Though most traders might remember that energy trading firm Enron went belly-up in 2001 thanks to a massive accounting scandal, what most traders might not realize is that the energy trading market has existed in a semi-recognizable format since the early 1990s.
However, it wasn’t until the late ’90s and early 2000s that the energy trading market morphed from a hedging and power-management option to a speculative, profit-making activity.
That in itself isn’t a sin. The equity and future markets are ultimately designed to facilitate speculation and provide a liquid market that’s fair to all players of any size. The problem is, the stock market is highly regulated. The energy trading market is still highly unregulated, despite a handful of reforms that were put into place following Enron’s collapse.
But why was (and is) energy trading such a disappointing business? Because it never was designed to be securitized and turned into “buy low, sell high” game.
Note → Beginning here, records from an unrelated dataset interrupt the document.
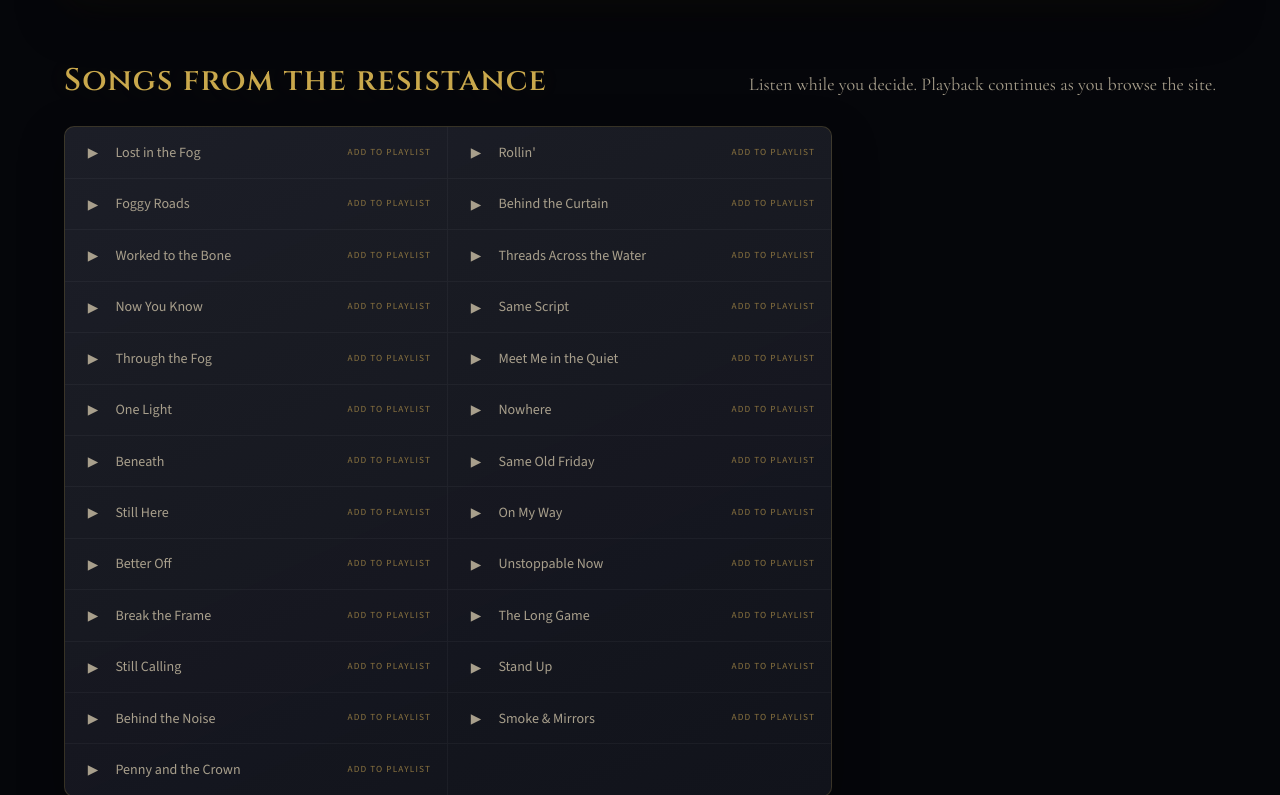
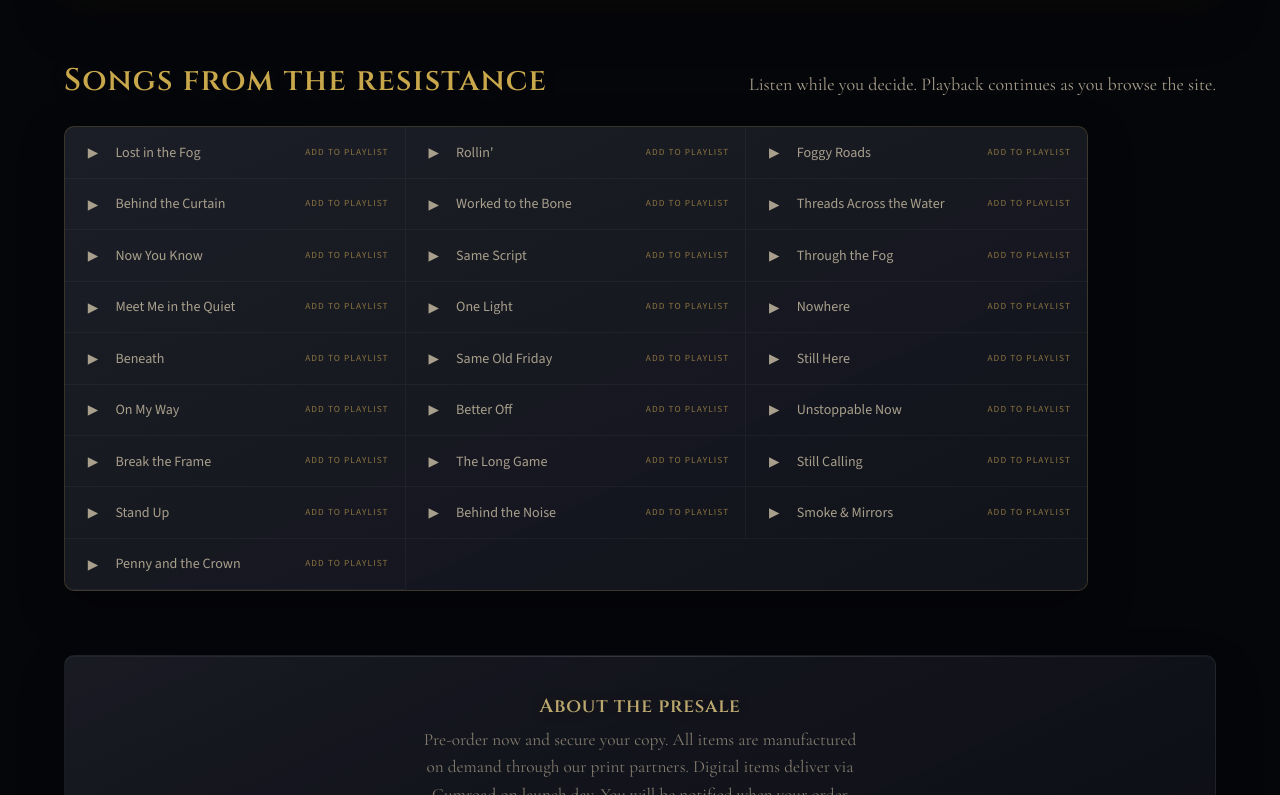
Before and after one commit to jackschu88/theveilpress, a React (Vite) app: page / in a window 1280 px wide. Shown: the part 1785-2580 px from the top of the page. Built offline with nearby package versions, Linux system fonts and the light colour scheme.

Commit message:
Lay soundtrack tracks out in three columns on wide screens.

```diff
--- a/src/index.css
+++ b/src/index.css
@@ -2161,7 +2161,7 @@
 
 /* —— Music Player —— */
 .music-player {
-  max-width: 48rem;
+  max-width: 64rem;
   border: 1px solid rgba(201, 168, 76, 0.2);
   border-radius: 10px;
   background:
@@ -2173,11 +2173,17 @@
 
 .music-tracklist {
   display: grid;
-  grid-template-columns: 1fr 1fr;
+  grid-template-columns: 1fr 1fr 1fr;
   gap: 0;
 }
 
-@media (max-width: 640px) {
+@media (max-width: 900px) {
+  .music-tracklist {
+    grid-template-columns: 1fr 1fr;
+  }
+}
+
+@media (max-width: 560px) {
   .music-tracklist {
     grid-template-columns: 1fr;
   }
@@ -2199,13 +2205,26 @@
   color: var(--ink-muted);
 }
 
-/* Odd items (1-based col 1): keep right border; even (col 2): no right border */
-.music-track:nth-child(2n) {
+/* Drop right border on last column of each row */
+.music-track:nth-child(3n) {
   border-right: none;
 }
 
-@media (max-width: 640px) {
+@media (max-width: 900px) {
+  .music-track:nth-child(3n) {
+    border-right: 1px solid rgba(255, 255, 255, 0.04);
+  }
+  .music-track:nth-child(2n) {
+    border-right: none;
+  }
+}
+
+@media (max-width: 560px) {
   .music-track {
+    border-right: none;
+  }
+  .music-track:nth-child(2n),
+  .music-track:nth-child(3n) {
     border-right: none;
   }
 }
```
Enron proved there’s just too much room for smoke and mirrors as the system is set up now, and given mankind’s inherent greed, that eventually will leave someone holding the bag.